We are also going to continue learning on Friday afternoons at General Assembly with some workshops that have been set up for us, to keep our skills fresh and to have someone there to teach us new things that we are having difficulty learning on our own, which I’m sure will be super useful.
So this has been my experience, which has been seriously positive. I remember looking for work in the heritage industry and I would have 3 interviews over 3 months. It is definitely a much healthier hiring environment in the tech industry at the moment as devs are in much higher demand.
In terms of my classmates, here is the run down at the moment. Of the 10 who remained in London, as I said, 2 weren’t looking for dev jobs. One of us, Julien, has remained at GA for the next 3 months as the TA for the new intake of WDI students, who just began on Monday. Of the 7 that remain, Adam and I are both going to Front Digital, James has taken a job at Playfair Capital as a sort of roaming developer with the companies they fund (sounds pretty awesome!) and CJ, who was much better than the rest of us (he is really more mid-level) has had a ton of offers at a higher salary mark, but again, his experience is uncommon.
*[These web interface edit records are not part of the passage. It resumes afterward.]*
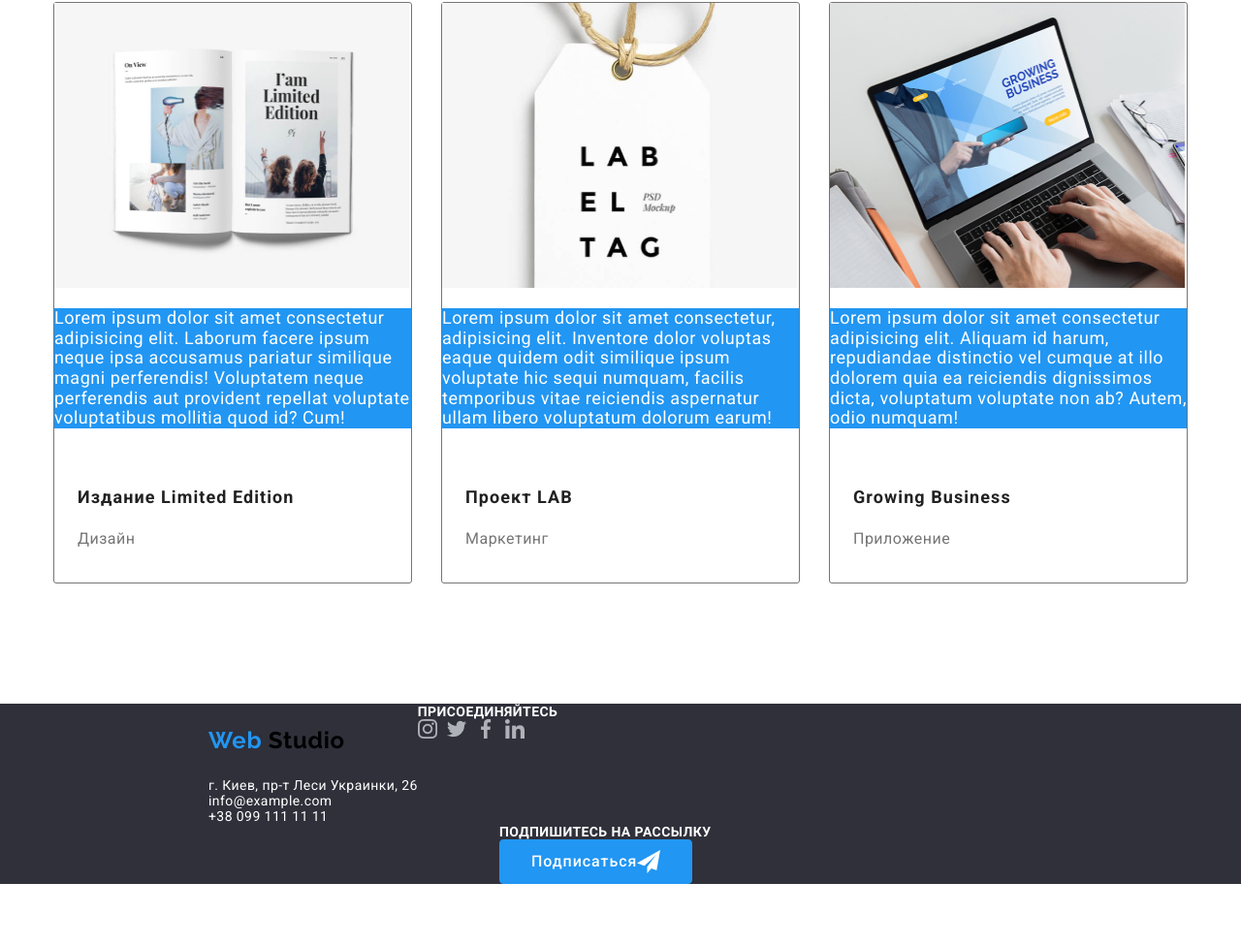
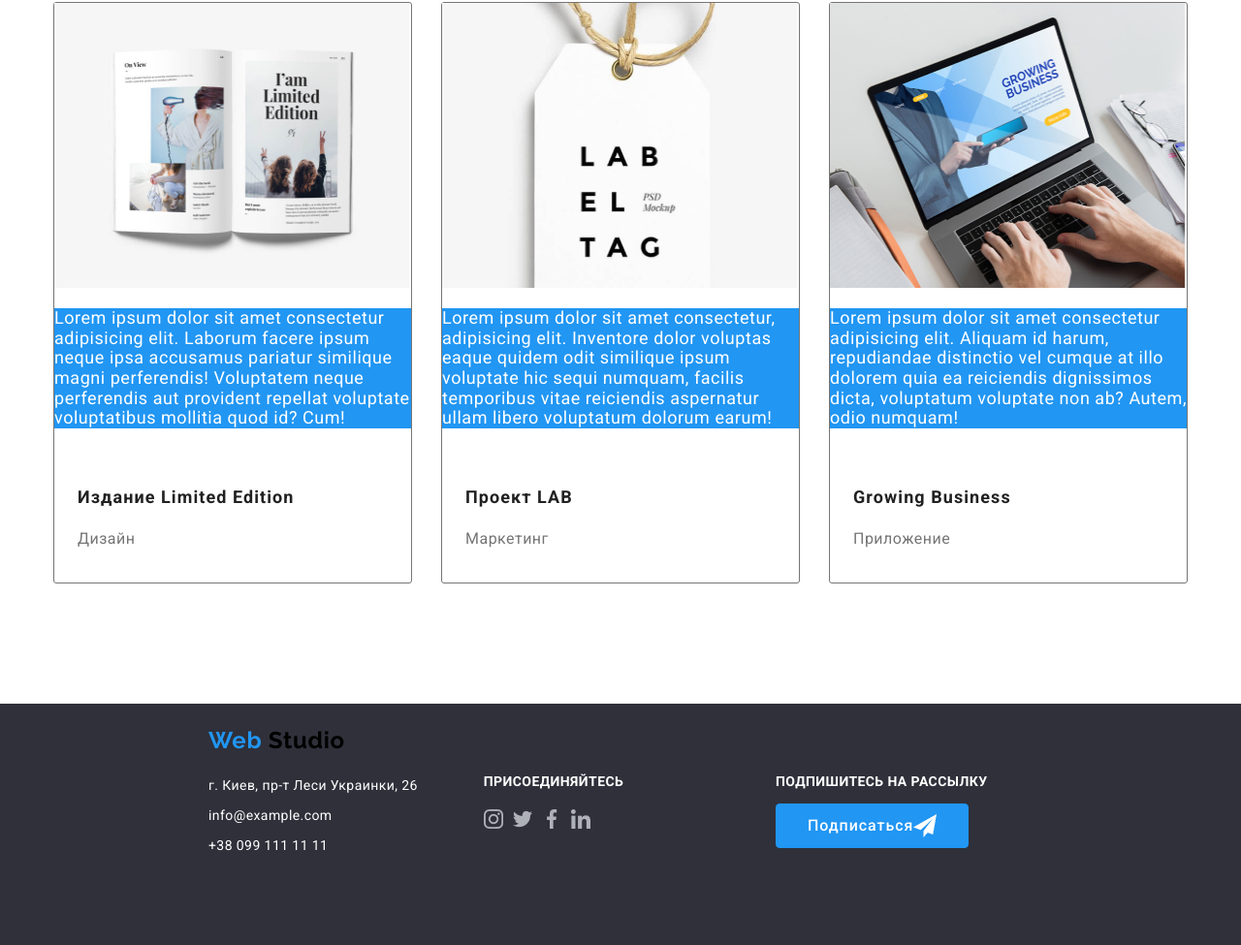
Before and after one commit to khristinasukhomlyn/home_work_3, a plain HTML site: page portfolio.html in a window 1280 px wide. Shown: the part 1528-2503 px from the top of the page at 97% size. Before the commit the page ends 2440 px from the top, so only its background shows below. Drawn offline with nearby package versions, Linux system fonts and the light colour scheme.

Commit message:
выравнивает футер флексом и добавляет недостающее фото в портфолио фото

```diff
--- a/css/styles.css
+++ b/css/styles.css
@@ -98,7 +98,9 @@ body {
   background-color: var(--background-color);
   padding: 60 0 0 0;
 }
-
+.footer-width {
+  width: 1200px;
+}
 .items-wrap {
   flex-wrap: wrap;
 }
@@ -208,9 +210,14 @@ body {
 }
 .join-us-box {
   width: 206px;
+  margin-top: 72px;
+  margin-bottom: 100px;
+  margin-left: 68px;
 }
 .sign-up-box {
   width: 570px;
+  margin-top: 72px;
+  margin-bottom: 100px;
 }
 
 /* Заголовки */
@@ -341,12 +348,16 @@ body {
   margin-top: 16px;
   margin-bottom: 23px;
 }
-.social-footer:not(:last-child) {
+.social-footer {
   margin-right: 10px;
+  margin-top: 21px;
 }
 
 .social-footer-item {
   margin: 20px;
+}
+.adress-margin {
+  margin-top: 15px;
 }
 
 /*
--- a/portfolio.html
+++ b/portfolio.html
@@ -87,7 +87,7 @@
           <li class="works-width works-box">
             <a class="portfolio-link" href="">
               <div>
-                <img src="" width="366" height="294" alt="" />
+                <img src="./imagespage2/img1.jpg" width="366" height="294" alt="Сайт" />
                 <p class="portfolio-description portfolio-background">
                   Технокряк это современная площадка распространения
                   коронавируса. Компании используют эту платформу для
@@ -247,8 +247,9 @@
   </main>
   <!--Подвал-->
   <footer>
-    <section class="footer-section">
-      <div class="flexbox-list section footer-box">
+    <section class="footer-section flexbox-list">
+      <div class="section flexbox-list">
+        <div class="flexbox-list footer-box">
           <div>
             <h2 hidden class="section-title">Контакты</h2>
             <p class="logo">
@@ -259,14 +260,15 @@
             <address>
               <div>
                 <ul class="list">
-                <li>
-                  <a href="#" target="_blank" rel="noopener noreferrer" class="contacts-description">г. Киев, пр-т Леси
+                  <li class="adress-margin">
+                    <a href="#" target="_blank" rel="noopener noreferrer" class="contacts-description">г. Киев, пр-т
+                      Леси
                       Украинки, 26</a>
                   </li>
-                <li>
+                  <li class="adress-margin">
                     <a href="mailto:info@example.com" class="contacts-description">info@example.com</a>
                   </li>
-                <li>
+                  <li class="adress-margin">
                     <a href="+380991111111" class="contacts-description">+38 099 111 11 11</a>
                   </li>
                 </ul>
@@ -282,8 +284,8 @@
                   target="_blank" rel="noopener noreferrer" aria-label="ссылка Инстаграм" />
               </li class>
               <li class="social-footer">
-              <img src="./imagespage1/smlogo/twitter.png" alt="лого Твиттер" href="https://twitter.com/" target="_blank"
-                rel="noopener noreferrer" aria-label="ссылка Твиттер" />
+                <img src="./imagespage1/smlogo/twitter.png" alt="лого Твиттер" href="https://twitter.com/"
+                  target="_blank" rel="noopener noreferrer" aria-label="ссылка Твиттер" />
               </li>
               <li class="social-footer">
                 <img src="./imagespage1/smlogo/facebook.png" alt="лого Фейсбук" href="https://facebook.com/"
@@ -299,10 +301,11 @@
 
         <div class="footer-box sign-up-box container">
           <b class="advantage-title white-title">Подпишитесь на рассылку</b>
-        <button class="btn">
+          <button class="btn adress-margin">
             <span class="button-text">Подписаться</span>
             <img src="./imagespage1/galka.png" alt="галка" />
           </button>
+        </div>
       </div>
     </section>
   </footer>
```
Also changed, not shown: imagespage2/img1.jpg (added), 2 other files. Lines whose indentation alone changed are shown as unchanged.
At the moment, the other 3 of us in London are still looking for work but all interviewing actively. I believe 2 of them have offers on the table but are still exploring their options. Regardless, they are all excellent candidates and I have no doubt they will all find work over the next week or two once they find the place that is a good fit.
In terms of the 5 people who went back abroad, I know for sure that one guy in America secured a job right off the bat, in a mixed dev/business role. I don’t know about the other 4 at the moment, or about the other 2 here in London who didn’t want dev jobs, but I’m confident they will all be settled into something in the next few weeks, if they’re not already.
The salary offers that I have heard have ranged from £20k up to £30k (an outlier), but most fall somewhere in the middle.
So really, 3 weeks out from the course, with 3 months of learning code and that’s not so bad. I’m really excited about my new job and really looking forward to working with Adam, and with the 2 guys already on board as they are both super nice and incredible designers from whom I have a lot to learn.
In terms of keeping skills fresh, we have all been trying to pursue our own projects independently and learn a few things here and there in between interviews. Things that I really want to learn on my own now are some js frameworks like Backbone, Angular and Node, brushing up on testing like Jasmine and Rspec, and maybe messing around with a few new languages like python/django and php. CJ and I may be working on an independent paid project over the next few months, and I know I already have other requests from friends that will be added to the long list of things to do when I’m not at work. I will also be creating my personal website over the next few weeks as well, so will post that when it’s complete.
Finally, I can’t be kept from GA and I’ve actually enrolled on a new long-form course, the 12 week User Experience Design class. It only runs on Sundays for 4.5 hours, which is time consuming, but no where near as demanding as WDI. It will be interesting to learn more about this process of who we’re building websites for before just building them as we see fit. I need to come up with a final project idea though, which I’m struggling to do, but I’ll get there. We’ve only had one class so far, so 11 to go!
Not a bad send-off from GA. After such an intense 3 months, it is only fitting that the month following has been equally so. I’m optimistic about my prospects and looking forward to my first official role as a web developer!